A new survey of nearly 40,000 scholars across the natural sciences, humanities, and social sciences shows that almost 90 percent of them believe open-access journals are good for the research community and the individual researcher. But charges for publishing and the perception that open-access journals are of lower quality than traditional publications deter scholars from the open-access route, according to the Study of Open Access Publishing report, by an international team of researchers.

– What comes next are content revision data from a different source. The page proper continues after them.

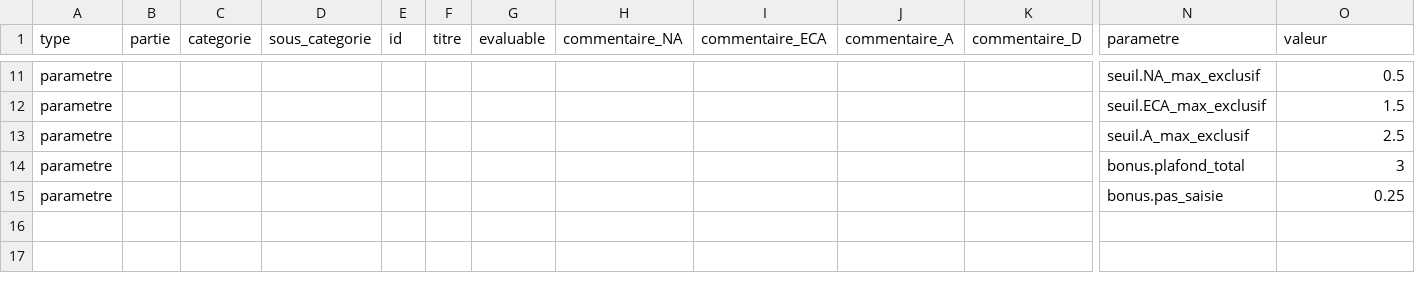
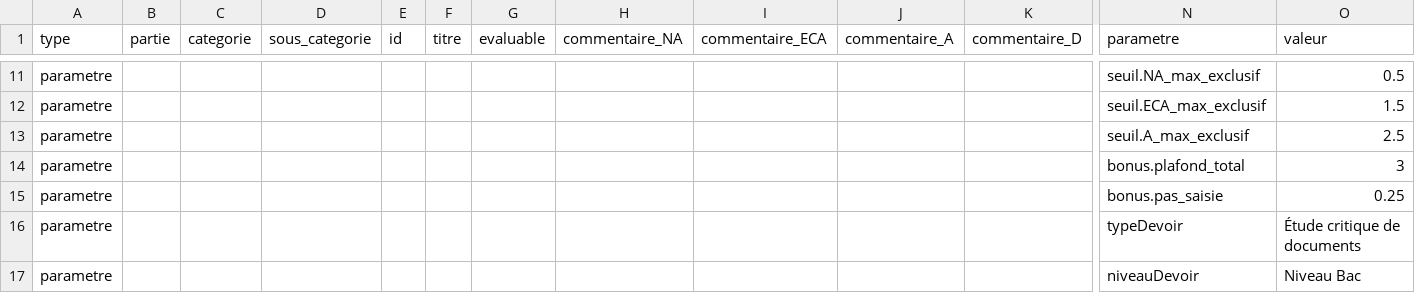
Before and after one commit to tablette-lycee-sr/grilles-evaluation, a CSV file: GrilleEval_Etude-critique_Term.csv, drawn as a sheet; only a part is shown, gaps mark what is left out; rows hold the shown columns only; the diff names each change by its address in the sheet, - before the commit and + after, or states it on an @@ line.

Commit message:
Modification mise en forme de l'interface + noms des type de devoirs dans le fichiers csv

```diff
--- a/GrilleEval_Etude-critique_Term.csv
+++ b/GrilleEval_Etude-critique_Term.csv
+row 16: parametre |  |  |  |  |  |  |  |  |  |  | typeDevoir | Étude critique de documents
+row 17: parametre |  |  |  |  |  |  |  |  |  |  | niveauDevoir | Niveau Bac
```
Also changed, not shown: 1 other file.
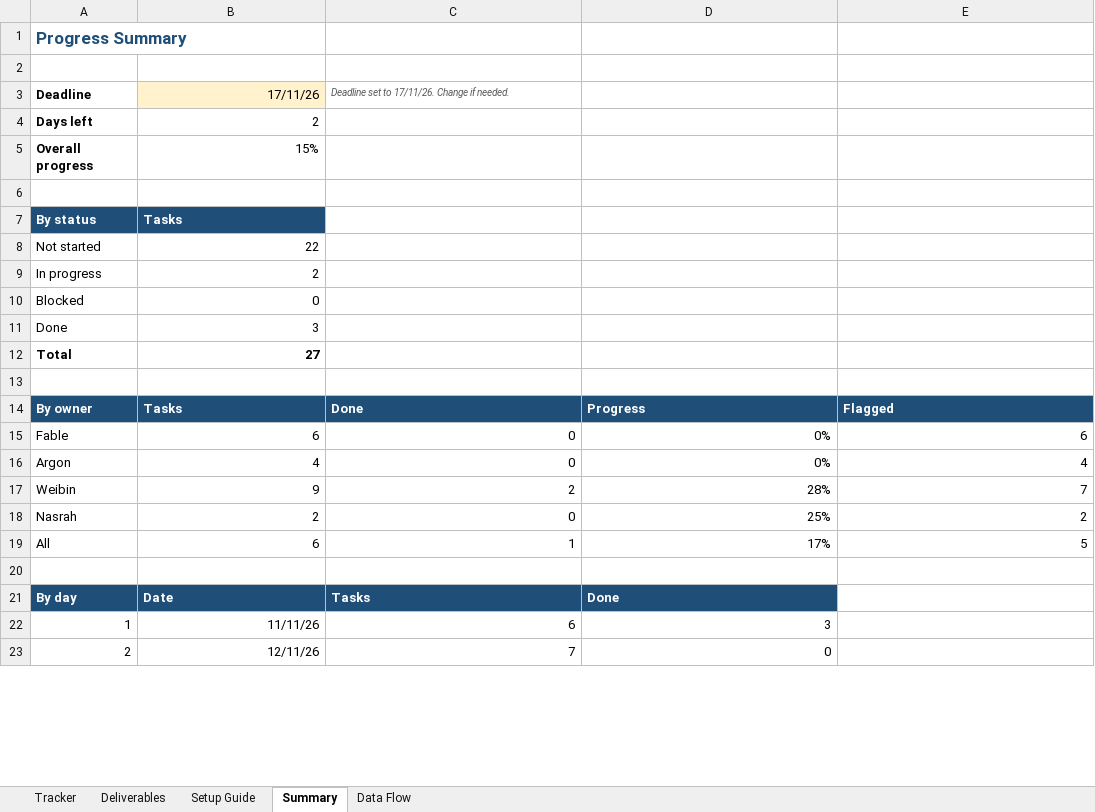
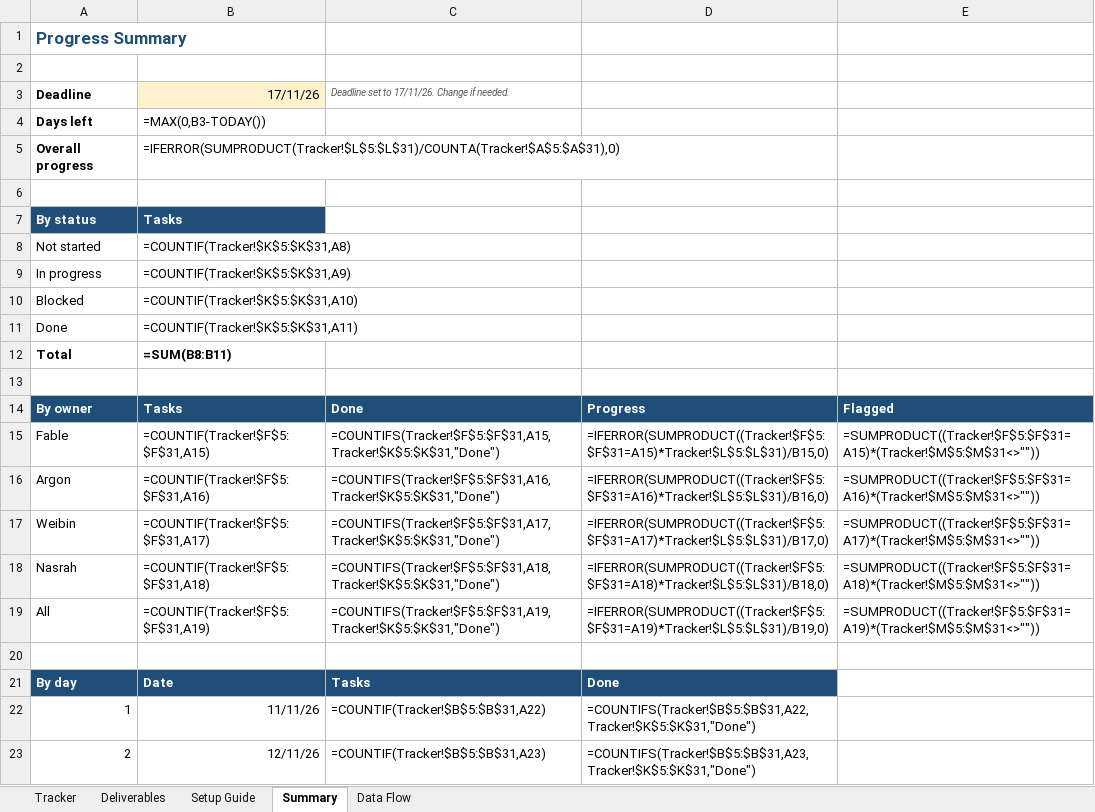
Before and after one commit to Weibin-K/Smart-Campus-IoT, an Excel workbook: docs/Website_Integration_Tracker.xlsx, sheet Summary, drawn as a sheet; only a part is shown; values as stored, in another font and other column widths than the file's, no borders; formulas without a stored value are shown as written; the diff covers the shown part only; the diff names each change by its address in the sheet, - before the commit and + after, or states it on an @@ line.

```diff
--- a/docs/Website_Integration_Tracker.xlsx (sheet Summary)
+++ b/docs/Website_Integration_Tracker.xlsx (sheet Summary)
-B4: 2
+B4: =MAX(0,B3-TODAY())
-B5: 15%
+B5: =IFERROR(SUMPRODUCT(Tracker!$L$5:$L$31)/COUNTA(Tracker!$A$5:$A$31),0)
-B8: 22
+B8: =COUNTIF(Tracker!$K$5:$K$31,A8)
-B9: 2
+B9: =COUNTIF(Tracker!$K$5:$K$31,A9)
-B10: 0
+B10: =COUNTIF(Tracker!$K$5:$K$31,A10)
-B11: 3
+B11: =COUNTIF(Tracker!$K$5:$K$31,A11)
-B12: 27
+B12: =SUM(B8:B11)
-B15: 6
+B15: =COUNTIF(Tracker!$F$5:$F$31,A15)
-C15: 0
+C15: =COUNTIFS(Tracker!$F$5:$F$31,A15,Tracker!$K$5:$K$31,"Done")
-D15: 0%
+D15: =IFERROR(SUMPRODUCT((Tracker!$F$5:$F$31=A15)*Tracker!$L$5:$L$31)/B15,0)
-E15: 6
+E15: =SUMPRODUCT((Tracker!$F$5:$F$31=A15)*(Tracker!$M$5:$M$31<>""))
-B16: 4
+B16: =COUNTIF(Tracker!$F$5:$F$31,A16)
-C16: 0
+C16: =COUNTIFS(Tracker!$F$5:$F$31,A16,Tracker!$K$5:$K$31,"Done")
-D16: 0%
+D16: =IFERROR(SUMPRODUCT((Tracker!$F$5:$F$31=A16)*Tracker!$L$5:$L$31)/B16,0)
-E16: 4
+E16: =SUMPRODUCT((Tracker!$F$5:$F$31=A16)*(Tracker!$M$5:$M$31<>""))
-B17: 9
+B17: =COUNTIF(Tracker!$F$5:$F$31,A17)
-C17: 2
+C17: =COUNTIFS(Tracker!$F$5:$F$31,A17,Tracker!$K$5:$K$31,"Done")
-D17: 28%
+D17: =IFERROR(SUMPRODUCT((Tracker!$F$5:$F$31=A17)*Tracker!$L$5:$L$31)/B17,0)
-E17: 7
+E17: =SUMPRODUCT((Tracker!$F$5:$F$31=A17)*(Tracker!$M$5:$M$31<>""))
-B18: 2
+B18: =COUNTIF(Tracker!$F$5:$F$31,A18)
-C18: 0
+C18: =COUNTIFS(Tracker!$F$5:$F$31,A18,Tracker!$K$5:$K$31,"Done")
-D18: 25%
+D18: =IFERROR(SUMPRODUCT((Tracker!$F$5:$F$31=A18)*Tracker!$L$5:$L$31)/B18,0)
-E18: 2
+E18: =SUMPRODUCT((Tracker!$F$5:$F$31=A18)*(Tracker!$M$5:$M$31<>""))
-B19: 6
+B19: =COUNTIF(Tracker!$F$5:$F$31,A19)
-C19: 1
+C19: =COUNTIFS(Tracker!$F$5:$F$31,A19,Tracker!$K$5:$K$31,"Done")
-D19: 17%
+D19: =IFERROR(SUMPRODUCT((Tracker!$F$5:$F$31=A19)*Tracker!$L$5:$L$31)/B19,0)
-E19: 5
+E19: =SUMPRODUCT((Tracker!$F$5:$F$31=A19)*(Tracker!$M$5:$M$31<>""))
-C22: 6
+C22: =COUNTIF(Tracker!$B$5:$B$31,A22)
-D22: 3
+D22: =COUNTIFS(Tracker!$B$5:$B$31,A22,Tracker!$K$5:$K$31,"Done")
-C23: 7
+C23: =COUNTIF(Tracker!$B$5:$B$31,A23)
-D23: 0
+D23: =COUNTIFS(Tracker!$B$5:$B$31,A23,Tracker!$K$5:$K$31,"Done")
```
Also changed, not shown: 6 edited cells elsewhere in this sheet, sheet Tracker, 3 other files.
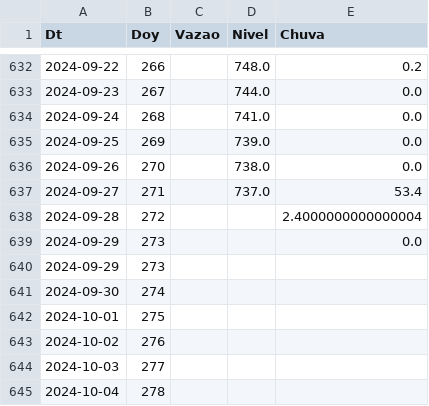
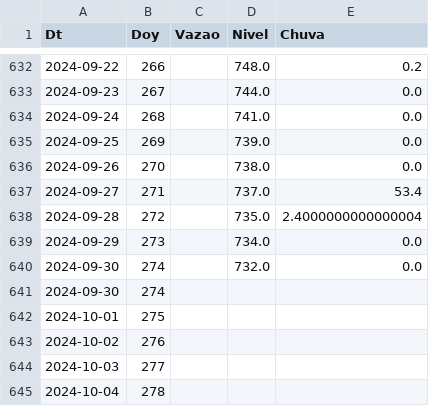
Before and after one commit to thiagosfsilva/ENSO-Monitor, a CSV file: data/curData.csv, drawn as a sheet; only a part is shown, gaps mark what is left out.

```diff
--- a/data/curData.csv
+++ b/data/curData.csv
@@ -637,5 +637,5 @@ Dt,Doy,Vazao,Nivel,Chuva
 2024-09-27,271,,737.0,53.4
-2024-09-28,272,,,2.4000000000000004
-2024-09-29,273,,,0.0
-2024-09-29,273,,,
+2024-09-28,272,,735.0,2.4000000000000004
+2024-09-29,273,,734.0,0.0
+2024-09-30,274,,732.0,0.0
 2024-09-30,274,,,
```
Also changed, not shown: 1 other file.
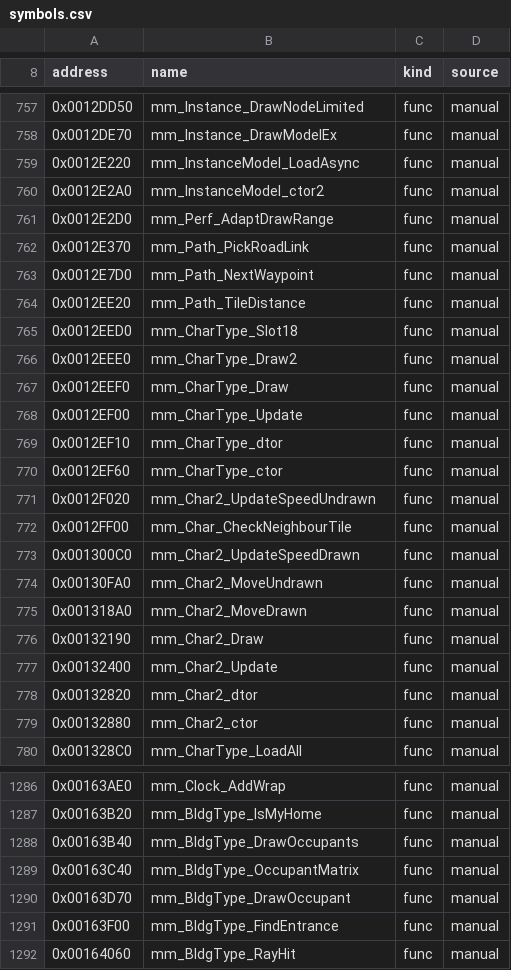
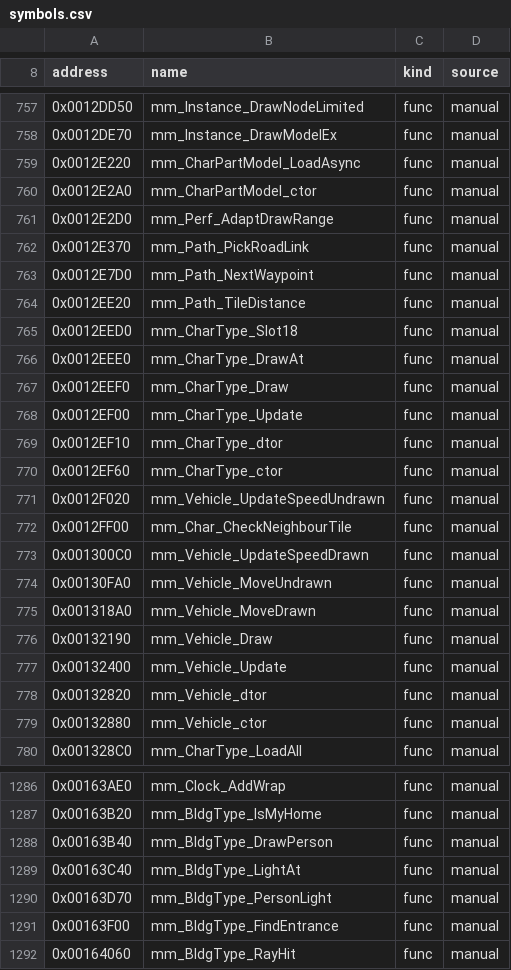
Before and after one commit to koaque/Metropolismania-PC, a CSV file: config/symbols.csv, drawn as a sheet; only a part is shown, gaps mark what is left out; the diff covers the shown part only.

```diff
--- a/config/symbols.csv
+++ b/config/symbols.csv
@@ -758,4 +758,4 @@ address,name,kind,source
 0x0012DE70,mm_Instance_DrawModelEx,func,manual
-0x0012E220,mm_InstanceModel_LoadAsync,func,manual
-0x0012E2A0,mm_InstanceModel_ctor2,func,manual
+0x0012E220,mm_CharPartModel_LoadAsync,func,manual
+0x0012E2A0,mm_CharPartModel_ctor,func,manual
 0x0012E2D0,mm_Perf_AdaptDrawRange,func,manual
@@ -765,3 +765,3 @@ address,name,kind,source
 0x0012EED0,mm_CharType_Slot18,func,manual
-0x0012EEE0,mm_CharType_Draw2,func,manual
+0x0012EEE0,mm_CharType_DrawAt,func,manual
 0x0012EEF0,mm_CharType_Draw,func,manual
@@ -770,11 +770,11 @@ address,name,kind,source
 0x0012EF60,mm_CharType_ctor,func,manual
-0x0012F020,mm_Char2_UpdateSpeedUndrawn,func,manual
+0x0012F020,mm_Vehicle_UpdateSpeedUndrawn,func,manual
 0x0012FF00,mm_Char_CheckNeighbourTile,func,manual
-0x001300C0,mm_Char2_UpdateSpeedDrawn,func,manual
-0x00130FA0,mm_Char2_MoveUndrawn,func,manual
-0x001318A0,mm_Char2_MoveDrawn,func,manual
-0x00132190,mm_Char2_Draw,func,manual
-0x00132400,mm_Char2_Update,func,manual
-0x00132820,mm_Char2_dtor,func,manual
-0x00132880,mm_Char2_ctor,func,manual
+0x001300C0,mm_Vehicle_UpdateSpeedDrawn,func,manual
+0x00130FA0,mm_Vehicle_MoveUndrawn,func,manual
+0x001318A0,mm_Vehicle_MoveDrawn,func,manual
+0x00132190,mm_Vehicle_Draw,func,manual
+0x00132400,mm_Vehicle_Update,func,manual
+0x00132820,mm_Vehicle_dtor,func,manual
+0x00132880,mm_Vehicle_ctor,func,manual
 0x001328C0,mm_CharType_LoadAll,func,manual
@@ -1287,5 +1287,5 @@ address,name,kind,source
 0x00163B20,mm_BldgType_IsMyHome,func,manual
-0x00163B40,mm_BldgType_DrawOccupants,func,manual
-0x00163C40,mm_BldgType_OccupantMatrix,func,manual
-0x00163D70,mm_BldgType_DrawOccupant,func,manual
+0x00163B40,mm_BldgType_DrawPerson,func,manual
+0x00163C40,mm_BldgType_LightAt,func,manual
+0x00163D70,mm_BldgType_PersonLight,func,manual
 0x00163F00,mm_BldgType_FindEntrance,func,manual
```
Also changed, not shown: 7 edited cells elsewhere in this file, config/port_status.csv, 22 other files.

Abstract: The SOAP (Study of Open Access Publishing) project has run a large-scale survey of the attitudes of researchers on, and the experiences with, open access publishing. Around forty thousands answers were collected across disciplines and around the world, showing an overwhelming support for the idea of open access, while highlighting funding and (perceived) quality as the main barriers to publishing in open access journals. This article serves as an introduction to the survey and presents this and other highlights from a preliminary analysis of the survey responses. To allow a maximal re-use of the information collected by this survey, the data are hereby released under a CC0 waiver, so to allow libraries, publishers, funding agencies and academics to further analyse risks and opportunities, drivers and barriers, in the transition to open access publishing.